     In today’s world of open adoptions, parents keeping their children whether they are married or not, and expectations of fathers’ involvement with their children, young parents’ experiences may be far different. Still, there are children sired by someone other than a woman’s husband—donor fathers, one-night stands, a short romance while a couple was separated, a relationship that doesn’t last until the child is born, and even rape. Some of these fathers do have continued access to the child, some do not. In this article, I am not addressing the feelings of those men who raped a woman, whether he knew her or not. I do know of numerous cases where a young man was accused of rape when it was not, and he has had a very difficult time dealing with that. I also know women who were raped by their husbands and became pregnant, and have never revealed that to the offspring.

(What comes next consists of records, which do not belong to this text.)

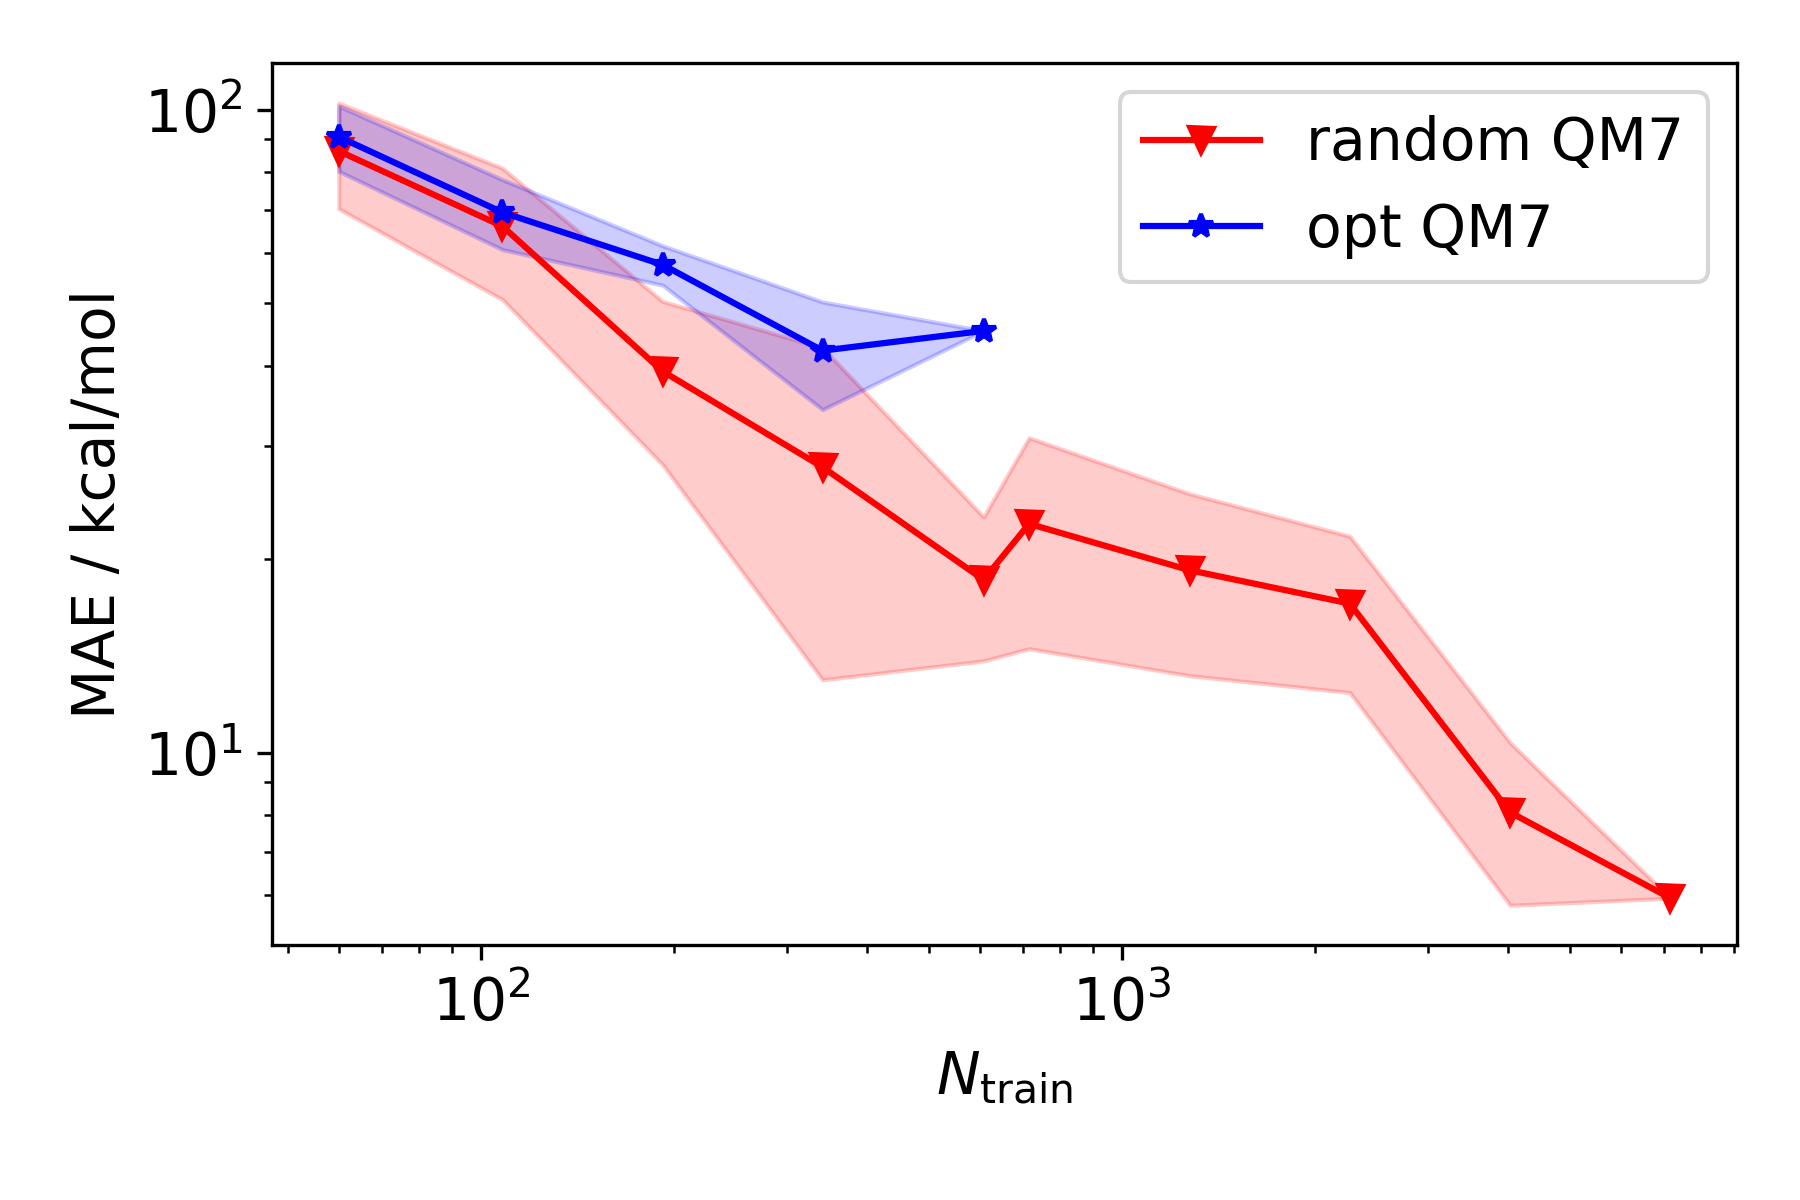
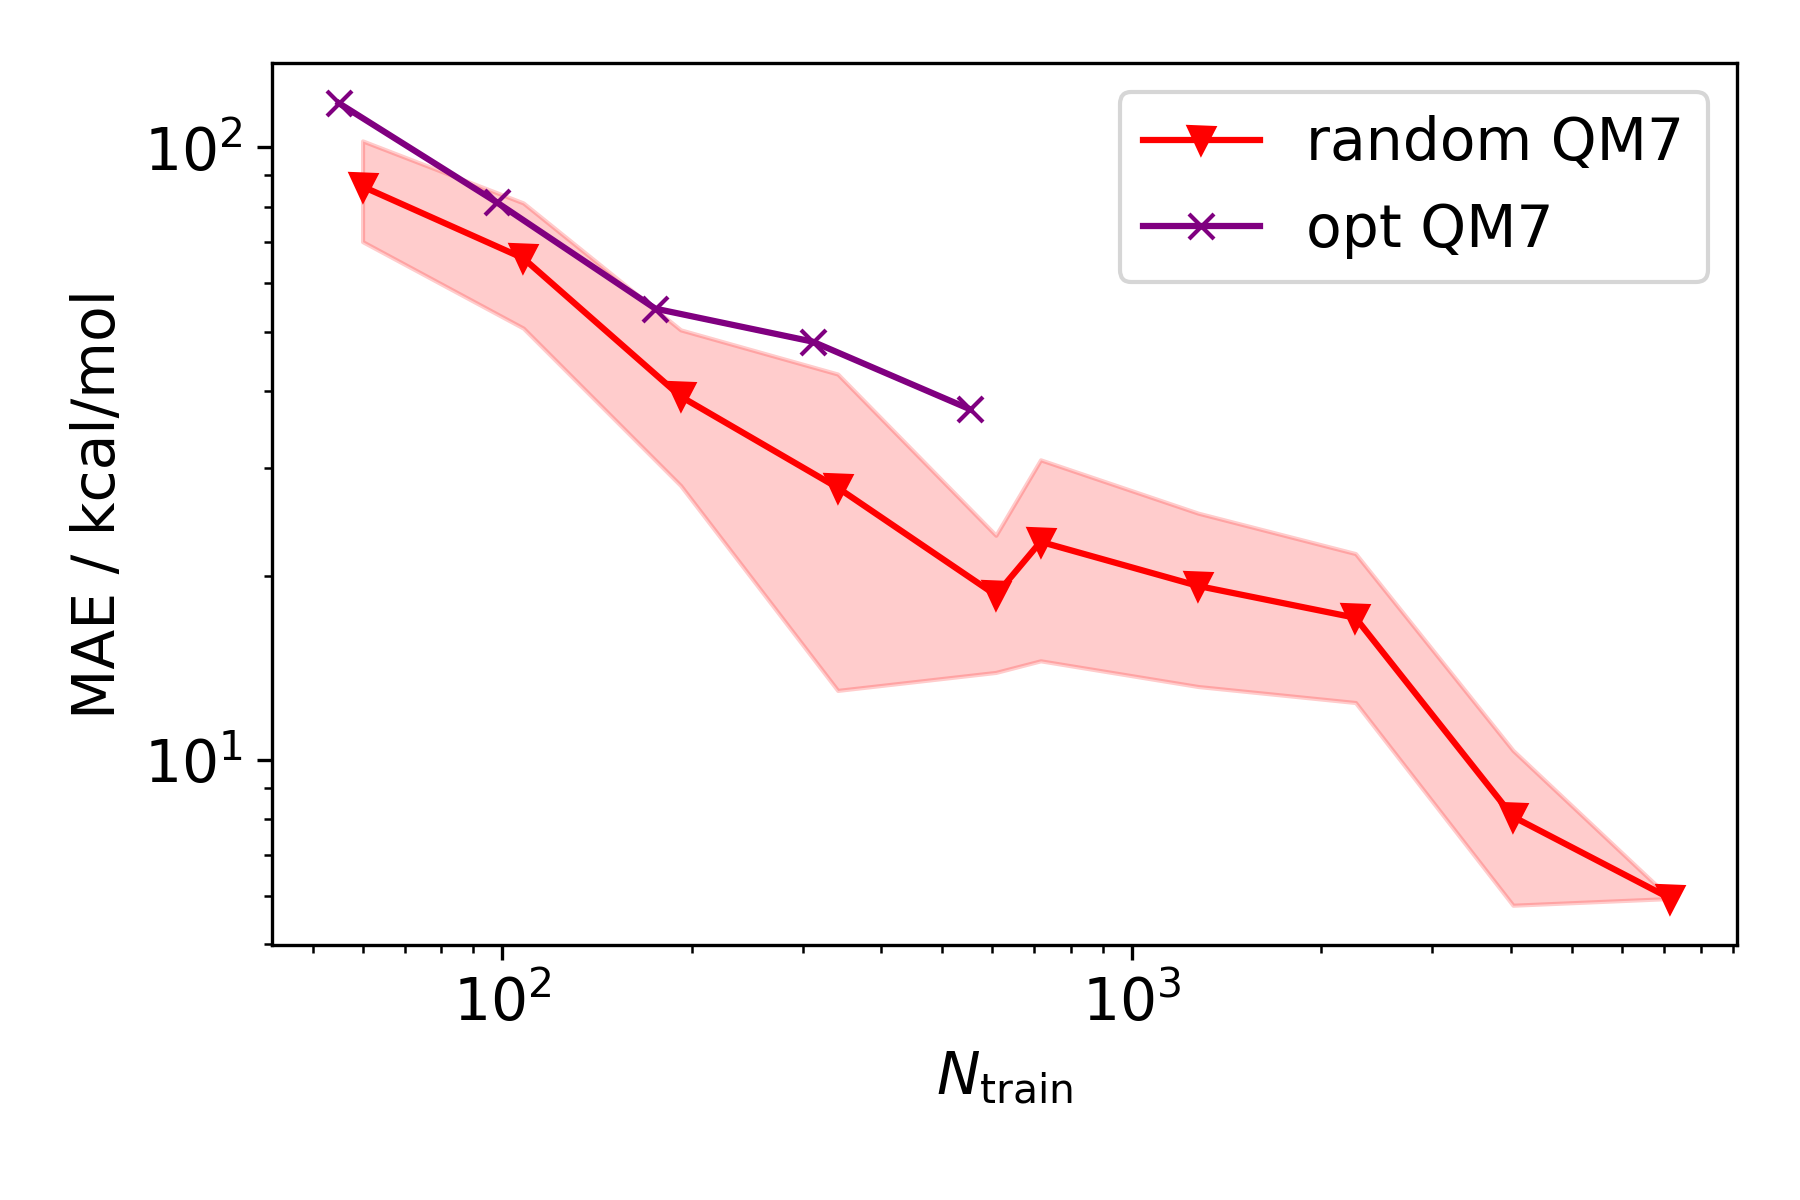
to try 2k frags opt

diff --git a/algorithms/learning_curve_frags.py b/algorithms/learning_curve_frags.py
@@ -26,21 +26,37 @@ def KRR(X_train, N_train, y_train, X_test, N_test, y_test, sigma, l2reg):
     y_pred = np.dot(K_test, alpha)
     return np.mean(np.abs(y_pred - y_test))
 
-def learning_curve(X, atoms, y, X_test, atoms_test, y_test, sigma=1, l2reg=1e-10, CV=3):
+def learning_curve(X, atoms, y, X_test, atoms_test, y_test, sigma=1, l2reg=1e-10, CV=5, ordered=False):
     train_fractions = np.logspace(-1, 0, num=5, endpoint=True)
     train_sizes = [int(len(y)*x) for x in train_fractions]
 
-    maes = np.zeros((CV, 5))
-    ints = np.arange(len(X))
+    if ordered == False:
+        maes = np.zeros((CV, 5))
+        ints = np.arange(len(X))
+        for i in range(CV):
+            print("Shuffle training data iter...",i+1,"/",CV)
+            np.random.seed(i)
+            np.random.shuffle(ints)
+            X = X[ints]
+            atoms = atoms[ints]
+            y = y[ints]
 
-    for i in range(CV):
-        print("Shuffle training data iter...",i+1,"/",CV)
-        np.random.seed(i)
-        np.random.shuffle(ints)
-        X = X[ints]
-        atoms = atoms[ints]
-        y = y[ints]
+            for j, train_size in enumerate(train_sizes):
+                print("train size", train_size)
+                X_train = X[:train_size]
+                y_train = y[:train_size]
+                atoms_train = atoms[:train_size]
 
+                mae = KRR(X_train, atoms_train, y_train,
+                                            X_test, atoms_test, y_test, sigma=sigma,
+                                            l2reg=l2reg)
+                maes[i,j] = mae
+
+        mean_maes = np.mean(maes, axis=0)
+        stdev = np.std(maes, axis=0)
+
+    elif ordered == True:
+        mean_maes = np.zeros(5)
         for j, train_size in enumerate(train_sizes):
             print("train size", train_size)
             X_train = X[:train_size]
@@ -50,10 +66,8 @@ def learning_curve(X, atoms, y, X_test, atoms_test, y_test, sigma=1, l2reg=1e-10
             mae = KRR(X_train, atoms_train, y_train,
                                         X_test, atoms_test, y_test, sigma=sigma,
                                         l2reg=l2reg)
-            maes[i,j] = mae
-
-    mean_maes = np.mean(maes, axis=0)
-    stdev = np.std(maes, axis=0)
+            mean_maes[j] = mae
+        stdev = np.zeros(5)
 
     return train_sizes, mean_maes, stdev
 
@@ -68,10 +82,7 @@ if __name__ == "__main__":
     for ncharge in target_mol.nuclear_charges:
         target_energy -= atom_energy_coeffs[ncharge]
 
-    # LCs should not be random
-    # the frags should be loaded in the order they are chosen 
-    frag_indices = np.load('fragments.npy', allow_pickle=True)
-    frag_indices = [x for x in frag_indices.item()]
+    frag_indices = np.load('ordered_fragments_27-12-22.npy', allow_pickle=True)
     qm7_xyz = ['qm7/qm7_'+str(idx)+'.xyz' for idx in frag_indices]
     qm7_mols = [qml.Compound(x) for x in qm7_xyz]
     mbtypes = qml.representations.get_slatm_mbtypes([x.nuclear_charges for x in qm7_mols])
@@ -90,11 +101,12 @@ if __name__ == "__main__":
         for ncharge in mol_ncharges:
             qm7_energy[i] -= atom_energy_coeffs[ncharge]
 
-    sigma = 100
-    l2reg = 1e-10
+    sigma = 10
+    l2reg = 1e-4
 
     train_sizes, maes, std = learning_curve(qm7_reps, qm7_nat, qm7_energy,
                                             np.array([target_rep]), 
                                             np.array([target_nat]),
-                                            np.array([target_energy]))
-    np.savez('learning_curve_frags_slatm.npz', train_sizes=train_sizes, maes=maes, std=std)
+                                            np.array([target_energy]),
+                                            ordered=True)
+    np.savez('learning_curve_ordered_frags_27_slatm.npz', train_sizes=train_sizes, maes=maes, std=std)

diff --git a/algorithms/opt_hypers_frags.py b/algorithms/opt_hypers_frags.py
@@ -25,30 +25,21 @@ def KRR(X_train, N_train, y_train, X_test, N_test, y_test, sigma, l2reg):
     return np.mean(np.abs(y_pred - y_test))
 
 
-def hyperparam_opt(X_train, N_train, y_train, X_test, N_test, y_test, CV=3, seed=100):
-    size = int(len(X_train)/CV)
-    sigmas = [10, 100, 1000]
+def hyperparam_opt(X_train, N_train, y_train, X_test, N_test, y_test):
+    sigmas = [1, 10, 100, 1000]
     l2regs = [1e-10, 1e-7, 1e-4]
-    maes = np.zeros((CV, len(sigmas), len(l2regs)))
-    start_index = 0 
+    maes = np.zeros((len(sigmas), len(l2regs)))
 
-    for i in np.arange(CV):
-        seed += 1
-        X_tr = X_train[start_index:start_index+size]
-        y_tr = y_train[start_index:start_index+size]
-        N_tr = N_train[start_index:start_index+size]
-        for j, sigma in enumerate(sigmas):
-            for k, l2reg in enumerate(l2regs):
-                mae = KRR(X_tr, N_tr, y_tr, X_test, N_test, y_test, sigma, l2reg)
-                print('mae', mae, 'for sigma=', sigma, 'l2reg=', l2reg)
-                maes[i,j,k] = mae
-        start_index += size
-    mean_maes = np.mean(maes, axis=0)
-    min_j, min_k = np.unravel_index(np.argmin(mean_maes, axis=None),
-                                   mean_maes.shape)
+    for j, sigma in enumerate(sigmas):
+        for k, l2reg in enumerate(l2regs):
+            mae = KRR(X_train, N_train, y_train, X_test, N_test, y_test, sigma, l2reg)
+            print('mae', mae, 'for sigma=', sigma, 'l2reg=', l2reg)
+            maes[j,k] = mae
+    min_j, min_k = np.unravel_index(np.argmin(maes, axis=None),
+                                   maes.shape)
     min_sigma = sigmas[min_j]
     min_l2reg = l2regs[min_k]
-    print('min mae ',mean_maes[min_j, min_k],' for sigma=',min_sigma,
+    print('min mae ',maes[min_j, min_k],' for sigma=',min_sigma,
          ' and l2reg=',min_l2reg)
     return min_sigma, min_l2reg
 
@@ -62,10 +53,7 @@ if __name__ == "__main__":
     for ncharge in target_mol.nuclear_charges:
         target_energy -= atom_energy_coeffs[ncharge]
 
-    # LCs should not be random
-    # the frags should be loaded in the order they are chosen 
-    frag_indices = np.load('fragments.npy', allow_pickle=True)
-    frag_indices = [x for x in frag_indices.item()]
+    frag_indices = np.load('ordered_fragments_04-01-23.npy', allow_pickle=True)
     qm7_xyz = ['qm7/qm7_'+str(idx)+'.xyz' for idx in frag_indices]
     qm7_mols = [qml.Compound(x) for x in qm7_xyz]
     mbtypes = qml.representations.get_slatm_mbtypes([x.nuclear_charges for x in qm7_mols])
@@ -83,14 +71,6 @@ if __name__ == "__main__":
     for i, mol_ncharges in enumerate(qm7_ncharges):
         for ncharge in mol_ncharges:
             qm7_energy[i] -= atom_energy_coeffs[ncharge]
-
-    # get indices to shuffle
-    ints = np.arange(len(qm7_reps))
-    np.random.seed(3)
-    np.random.shuffle(ints)
-    qm7_nat = qm7_nat[ints]
-    qm7_reps = qm7_reps[ints]
-    qm7_energy = qm7_energy[ints]
 
     sigma, l2reg = hyperparam_opt(qm7_reps, qm7_nat, qm7_energy, np.array([target_rep]), np.array([target_nat]),
                               np.array([target_energy]))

     I have noticed that books, films and television dramas dealing with birth fathers tend to perpetuate the stereotype of the uncaring birth father. In cases where he does care, he is expected to care from a distance. In a drama I watched recently (a rerun of an episode of Hetty Wainthrope Investigates, actually), the father longed to meet his grown daughter, but was advised to see her only from a distance and let her continue to think her mother’s husband was her father. In today’s real world, DNA testing might change that advice. The mother was advised to stay with the husband, even though she loathed him, especially after learning he had falsely accused the father of theft and ruined his military career, before she was aware of her pregnancy, then quickly married her “to make an honest woman of her.” All this was supposed to keep the daughter happy, or at least deceived. So the birth father, being a “gentleman,” went away.
     Many birth parents, both mothers and fathers, have been told, even today, not to expect any public acknowledgment of their being birth parents, such as attending weddings, graduations, birthdays, etc., of their offspring, or having a known relationship with the adoptive parents, or they may be told they can attend a graduation or wedding but must “sit in the back and leave immediately.” This seems rather similar to the days of slavery when a slave might be good enough to cook the food, feed the children, and even raise them, but must sit in the kitchen to eat, and never attend public events with the family. We outlawed slavery a long time ago, but we have not outlawed classism, stereotypes, and deception.
     Are there birth fathers who don’t care? Certainly there are, but most do care, if they know. Although we have come far enough to have a Birth Mother’s Day, even though Hallmark hasn’t discovered it yet, there is still no Birth Father’s Day at all. Will it take another generation before their existence is acknowledged?

Excerpted from the July 2013 edition of the Operation Identitiy Newsletter
© 2013 Operation Identity